Photo of Jaclene D'Agostino

Estate litigators arguably see more probate contests than any other type of conflict. While the details are always unique, they almost always include allegations that someone unduly influenced the decedent to change his or her will to either disinherit, or favor, a particular person. These cases also often include an allegation — which is usually contested — that the purported influencer was in a “confidential relationship” with the decedent. The frequency of such claims beg the questions (1) what exactly is a “confidential relationship,” and (2) what is the practical benefit to an objectant in establishing that one existed? Jaclene D’Agostino addresses these questions in our latest entry.
Continue Reading

In Matter of Conklin, 2015 NY Slip Op 25094 (Sur Ct, Nassau County 2015), the Nassau County Surrogate’s Court addressed, among other things, whether specifically bequeathed property sold by an attorney-in-fact prior to the decedent’s death, adeemed. The decedent’s will had specifically devised the subject property to his two children and first wife, with a direction that it be sold after his death and the proceeds divided among the three of them. But a sale prior to death meant that the proceeds would become part of the decedent’s residuary estate, of which one of his attorneys-in-fact was the sole beneficiary. Jaclene D’Agostino discusses the case in our latest entry.
Continue Reading

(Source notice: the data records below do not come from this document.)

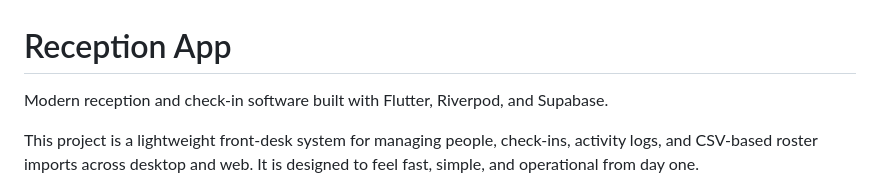
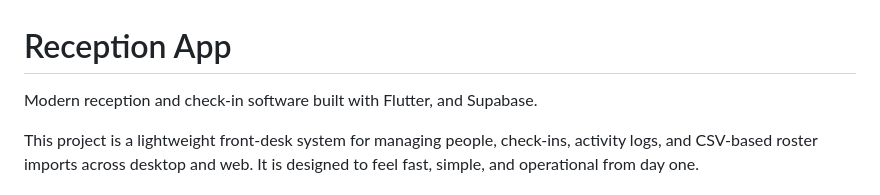
Before and after one commit to Carl6478/Vibe-Coding-Demo, a Markdown page: README.md, the part around the change. Rendered like a GitHub page.

```diff
--- a/README.md
+++ b/README.md
@@ -1,6 +1,6 @@
 # Reception App
 
-Modern reception and check-in software built with Flutter, Riverpod, and Supabase.
+Modern reception and check-in software built with Flutter, and Supabase.
 
 This project is a lightweight front-desk system for managing people, check-ins, activity logs, and CSV-based roster imports across desktop and web. It is designed to feel fast, simple, and operational from day one.
 
```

New York’s “slayer rule” essentially provides that if an individual kills another person, he has automatically forfeited any interest he may have had in his victim’s estate. The rationale is simple – no one should financially benefit from his own crime. Applicability of the rule is generally straightforward, but in certain cases, the lines can become blurred — such as in Matter of Edwards, where the killer sought to inherit from his victim only indirectly, through the estate of the victim’s post-deceased daughter. Jaclene D’Agostino discusses the decision in our latest entry.

Continue Reading

In the recent case of Matter of Cheek, Surrogate Holzman of Bronx County addressed two issues that arise with some frequency in the context of Surrogate’s Court litigation – the validity of a decedent’s marriage, and a party’s attempt to vacate a stipulation of settlement. Jaclene D’Agostino discusses the decision in our latest entry.
Continue Reading

The American Rule provides that each party to a litigation generally remains responsible for his own legal expenses regardless of who prevails. In Matter of Lasdon, Surrogate Glen of New York County explained the few and narrow exceptions to that Rule, one of which pertains to cases of fiduciary misconduct. Jaclene D’Agostino discusses the decision in our latest entry.
Continue Reading